 PHIL 230 001Lecture1 Mon Wed Fri12:0013:00

Course Description: This course surveys some of the main roots and thinkers of the Western ethical tradition, starting from its basis in ancient Greek and Judeo-Christian thought, and then synthesized and secularized in the modern era. Main texts include Aristotle's "Nicomachean Ethics," excerpts from the Bible and Christian scholars, Hobbes' "Leviathan," Hume's "Treatise of Human Understanding," Kant's "Groundwork of the Metaphysics of Morals," and Mill's "Utilitarianism." Some more contemporary readings will also be covered to illustrate more recent developments in this philosophical tradition. Main topics include the places of reason, emotion, culture, and happiness in ethics; the role of self-interest vs. duty to others; and whether ethics is objective or subjective.

BlockedPHIL 390 001Seminar1 Wed14:0017:00

Topic: Ethics and the future

Course Description: Ethics is in some sense intrinsically concerned with the future, insofar as it is, in many respects, devoted to choosing among actions based on the future results they will bring about. However, the future seems to be both hard to predict, and to be changing more quickly than ethics does. So the relevance of traditional ethical approaches to the kinds of ethical questions we face today is open to question and further investigation. In this seminar, we will consider how mainstream normative ethical theories can or can't be used to address some of the looming issues that humanity faces today, such as global warming, technological dystopias, globalization, population pressure, and transhumanism. Topics to be covered include a review of standard normative theories, practi and ~

cal reasoning, decisions under uncertainty, obligations to future persons, commensurability of values, and individual and collective responsibility.

FullPHIL 431 001Seminar2 Mon14:0017:00

Topic: Exploitation and Solidarity

Course Description: This seminar will be focused on two different (though possibly related) topics: exploitation and solidarity. Exploitation has been a central concept in political philosophy since at least Marx, though it has recently been explored from other perspectives. This concept plays a role in thinking about justice and economic thinking, though has applications in ethics and feminist philosophy, among other places. While many of us accept that exploitation is a bad thing, what exactly is wrong with it? Might it be better to be exploited than ignored, economically speaking? And how does exploitation relate to fundamental ethical values, such as fairness, respect, and dignity? Solidarity is a less central concept, but one that deserves serious scrutiny, and perhaps plays an eq and ~

ually important role as a defense against being divided and conquered. Groups of people sharing a common set of interests and an identity are fundamental to political theorizing. But what makes a people into a group, and when should a group split over basic differences in values, principles, or self-conceptions, or remain united in solidarity despite such differences? Is solidarity more than a merely instrumental value? And how does solidarity relate to tolerance, democratic theory, and cultural identity? This course will address a range of issues raised by these concepts and their roles in political theory.

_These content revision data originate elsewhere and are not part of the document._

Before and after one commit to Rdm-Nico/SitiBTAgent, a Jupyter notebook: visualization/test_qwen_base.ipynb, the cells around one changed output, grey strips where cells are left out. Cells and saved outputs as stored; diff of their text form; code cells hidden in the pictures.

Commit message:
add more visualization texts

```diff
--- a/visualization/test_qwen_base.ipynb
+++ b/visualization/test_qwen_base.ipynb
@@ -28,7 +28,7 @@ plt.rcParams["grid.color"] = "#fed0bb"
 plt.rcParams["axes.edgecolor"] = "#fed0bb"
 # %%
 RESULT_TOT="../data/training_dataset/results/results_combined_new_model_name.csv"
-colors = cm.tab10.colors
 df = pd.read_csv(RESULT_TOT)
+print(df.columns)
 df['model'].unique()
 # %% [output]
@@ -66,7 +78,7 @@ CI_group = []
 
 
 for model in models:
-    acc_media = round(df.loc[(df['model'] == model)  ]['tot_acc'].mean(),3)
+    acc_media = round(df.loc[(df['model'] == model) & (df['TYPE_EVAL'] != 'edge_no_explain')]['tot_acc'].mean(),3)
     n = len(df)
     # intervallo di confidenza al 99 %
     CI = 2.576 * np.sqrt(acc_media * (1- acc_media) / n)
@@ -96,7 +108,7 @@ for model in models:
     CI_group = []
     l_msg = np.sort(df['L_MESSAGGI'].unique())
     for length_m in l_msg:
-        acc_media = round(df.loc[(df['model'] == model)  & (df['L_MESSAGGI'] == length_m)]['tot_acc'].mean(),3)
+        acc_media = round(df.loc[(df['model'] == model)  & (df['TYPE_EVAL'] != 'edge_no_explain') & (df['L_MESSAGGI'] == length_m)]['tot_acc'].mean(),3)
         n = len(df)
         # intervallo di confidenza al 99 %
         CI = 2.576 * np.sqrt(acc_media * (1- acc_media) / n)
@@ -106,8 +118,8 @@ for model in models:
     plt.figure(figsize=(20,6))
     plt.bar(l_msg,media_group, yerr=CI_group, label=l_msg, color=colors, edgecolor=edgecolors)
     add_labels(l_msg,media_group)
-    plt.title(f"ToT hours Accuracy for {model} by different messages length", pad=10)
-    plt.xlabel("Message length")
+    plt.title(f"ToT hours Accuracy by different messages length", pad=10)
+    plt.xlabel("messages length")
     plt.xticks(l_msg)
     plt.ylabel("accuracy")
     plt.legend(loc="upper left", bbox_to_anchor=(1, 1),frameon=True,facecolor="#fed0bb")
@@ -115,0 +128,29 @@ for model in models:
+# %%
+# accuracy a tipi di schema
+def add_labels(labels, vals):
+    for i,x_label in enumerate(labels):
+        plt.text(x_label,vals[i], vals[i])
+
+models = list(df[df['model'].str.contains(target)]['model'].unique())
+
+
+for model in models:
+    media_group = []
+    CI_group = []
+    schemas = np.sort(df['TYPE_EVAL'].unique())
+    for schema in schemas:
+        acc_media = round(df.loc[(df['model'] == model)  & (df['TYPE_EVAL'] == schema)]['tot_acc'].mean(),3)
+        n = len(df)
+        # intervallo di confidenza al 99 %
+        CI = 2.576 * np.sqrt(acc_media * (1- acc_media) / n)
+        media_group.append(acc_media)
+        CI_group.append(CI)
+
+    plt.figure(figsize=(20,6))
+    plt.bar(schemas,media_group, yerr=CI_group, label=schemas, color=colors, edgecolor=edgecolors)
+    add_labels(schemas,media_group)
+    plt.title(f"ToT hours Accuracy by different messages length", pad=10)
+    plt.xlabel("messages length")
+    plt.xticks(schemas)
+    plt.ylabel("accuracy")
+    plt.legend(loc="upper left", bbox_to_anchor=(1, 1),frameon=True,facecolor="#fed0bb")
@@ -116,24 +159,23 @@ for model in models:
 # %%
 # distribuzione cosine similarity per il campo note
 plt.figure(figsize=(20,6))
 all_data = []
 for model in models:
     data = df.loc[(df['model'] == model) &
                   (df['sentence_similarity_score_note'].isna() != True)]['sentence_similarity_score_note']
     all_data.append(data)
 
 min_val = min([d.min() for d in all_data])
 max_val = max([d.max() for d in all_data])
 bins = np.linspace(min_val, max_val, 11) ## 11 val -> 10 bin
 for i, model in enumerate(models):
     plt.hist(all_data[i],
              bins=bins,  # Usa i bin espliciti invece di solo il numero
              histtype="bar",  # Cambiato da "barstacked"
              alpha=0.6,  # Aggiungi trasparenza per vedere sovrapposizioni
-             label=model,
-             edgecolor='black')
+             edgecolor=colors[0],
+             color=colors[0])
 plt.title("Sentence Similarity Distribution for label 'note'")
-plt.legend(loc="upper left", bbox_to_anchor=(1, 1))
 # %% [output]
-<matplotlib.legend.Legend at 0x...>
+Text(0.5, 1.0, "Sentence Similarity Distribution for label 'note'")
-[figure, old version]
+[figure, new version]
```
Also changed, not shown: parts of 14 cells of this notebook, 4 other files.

 PHIL 531A 002Seminar2 Wed14:0017:00

This section will be held in BUCH D324.

Topic: Coercion and power in political philosophy

This seminar will consider two of the foundational issues in social and political philosophy: how to understand coercion and (social) power, both between the state institutions and citizens, and between different powerful actors in society. We will look at several contrasting approaches to coercion, and how they fit into larger theories of political philosophy, and then at various ways of conceptualizing power as a factor in political theory as well. We will also connect these concerns to theories of state justification, democracy, moral psychology, and ethics. Key framing questions include how does coercion relate to power and what role should power play in a theory of justice or state legitimacy.